Where there is a basis for a plaintiff to assert liability against a party or parties named in a complaint and there is no reason for another party to believe that the plaintiff did anything other than make a deliberate choice between potential defendants, courts have consistently held that the third requirement of Fed. R. Civ. P.15(c)(3) is not met.
A patron filed an action for damages after he had a heart attack in the corporation's casino. The corporation filed a third-party complaint against its in-house doctor. The patron filed a motion under Fed. R. Civ. P. 15(c) to add the in-house doctor as a defendant which was granted by a magistrate. The corporation then filed a motion for summary judgment. The district court granted summary judgment and reversed the order on the rule 15(c) motion.
Was the grant of summary judgment proper?
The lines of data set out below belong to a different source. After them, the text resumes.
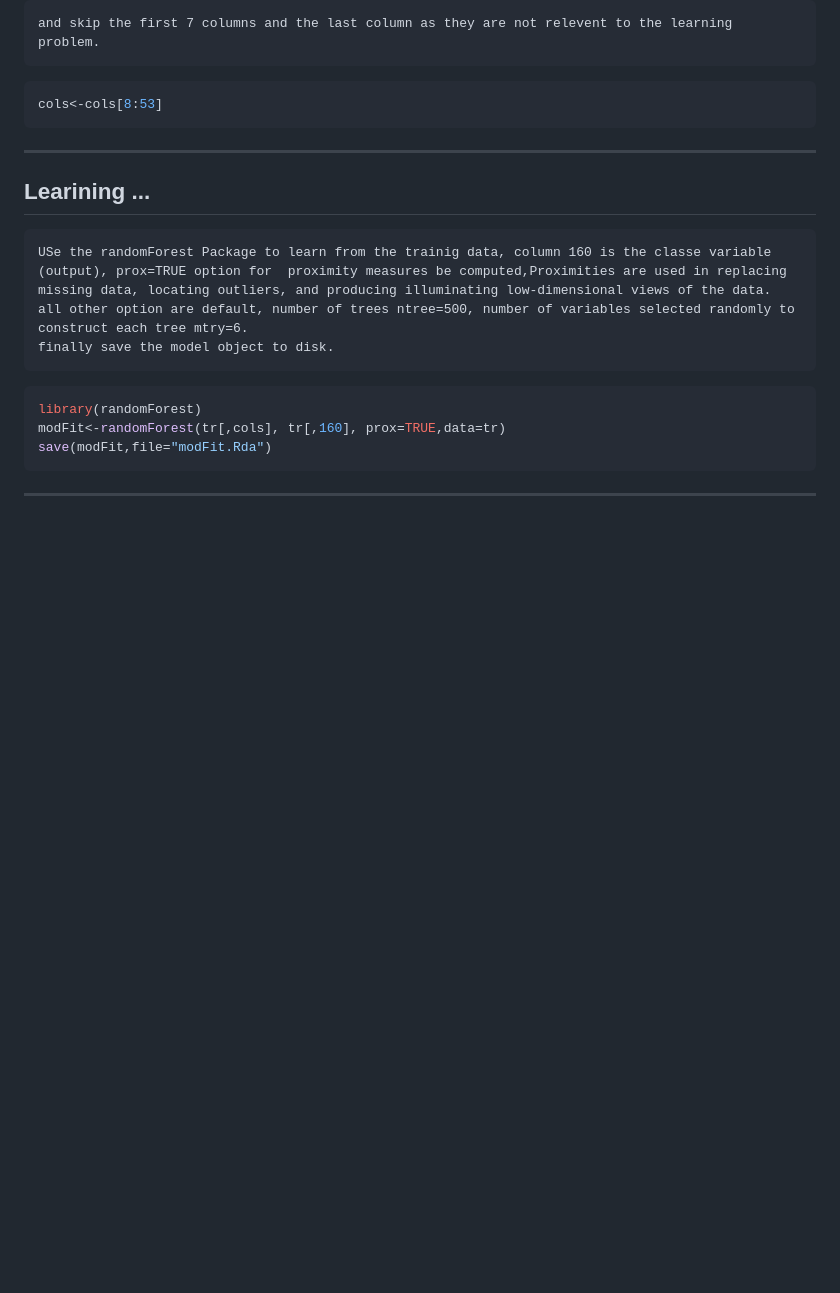
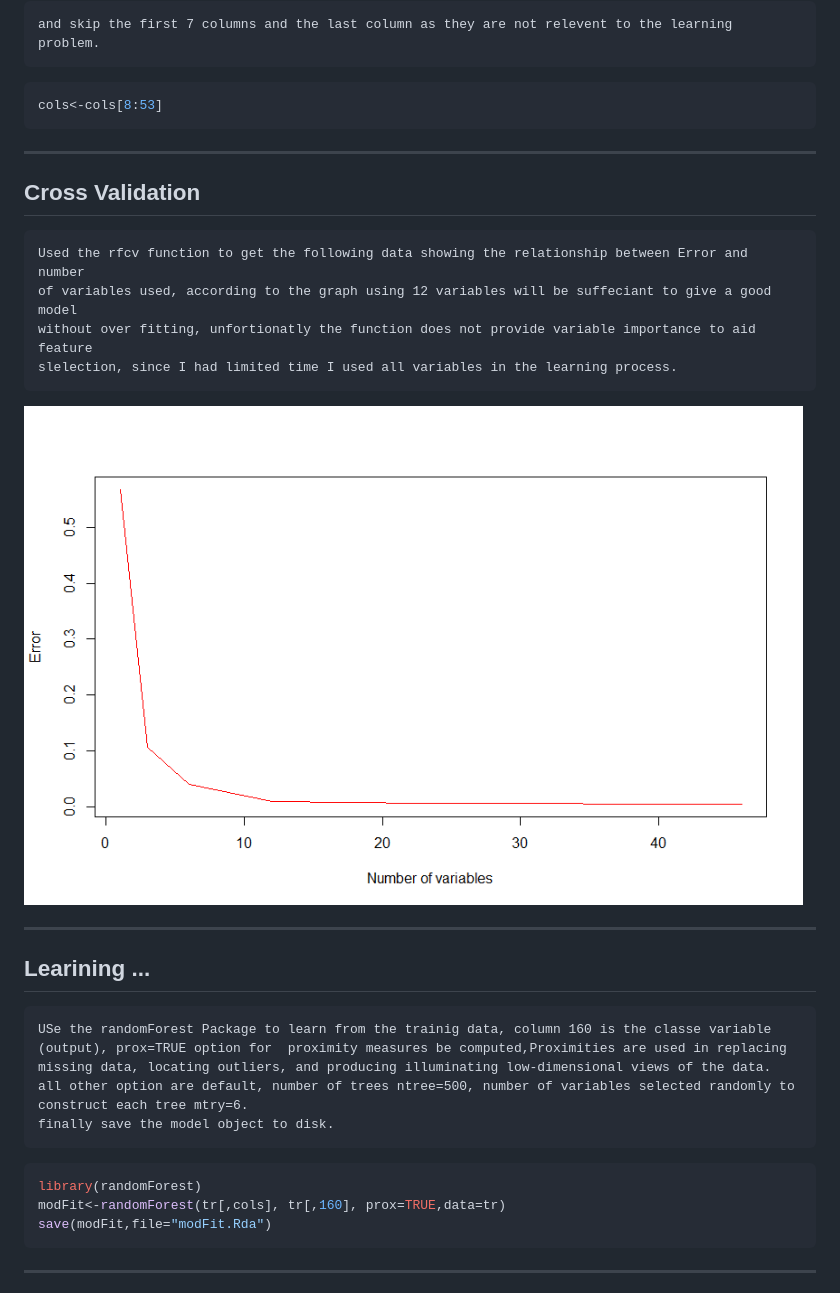
Before and after one commit to smhamam/predmachlearn, a Markdown page: project/index.md, the part around the change. GitHub-like rendering; pictures changed too: project/assets/img/plot5.png (added); blank space fills up the shorter version.

Commit message:
after cross validation

````diff
--- a/project/index.md
+++ b/project/index.md
@@ -82,6 +82,16 @@ and skip the first 7 columns and the last column as they are not relevent to the
 ```r
 cols<-cols[8:53]
 ```
+---
+## Cross Validation
+```
+Used the rfcv function to get the following data showing the relationship between Error and number
+of variables used, according to the graph using 12 variables will be suffeciant to give a good model
+without over fitting, unfortionatly the function does not provide variable importance to aid feature
+slelection, since I had limited time I used all variables in the learning process.
+```
+
+<img class=center src=./assets/img/plot5.png height=500>
 
 ---
 ## Learining ...
````
Also changed, not shown: 3 other files.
The court held that the summary judgment was proper because the corporation did not have a preexisting duty to the patron under the Good Samaritan Act to provide medical equipment and personnel to perform an intubation. The court held that the reversal of the order to include the in-house doctor was proper because the in-house doctor did not receive notice of the action within the statute of limitations under the original rule. The court further held that the patron failed to meet the requirements of the amended rule 15(c) because the in-house doctor did not know or should not have known that the action would have been brought against him.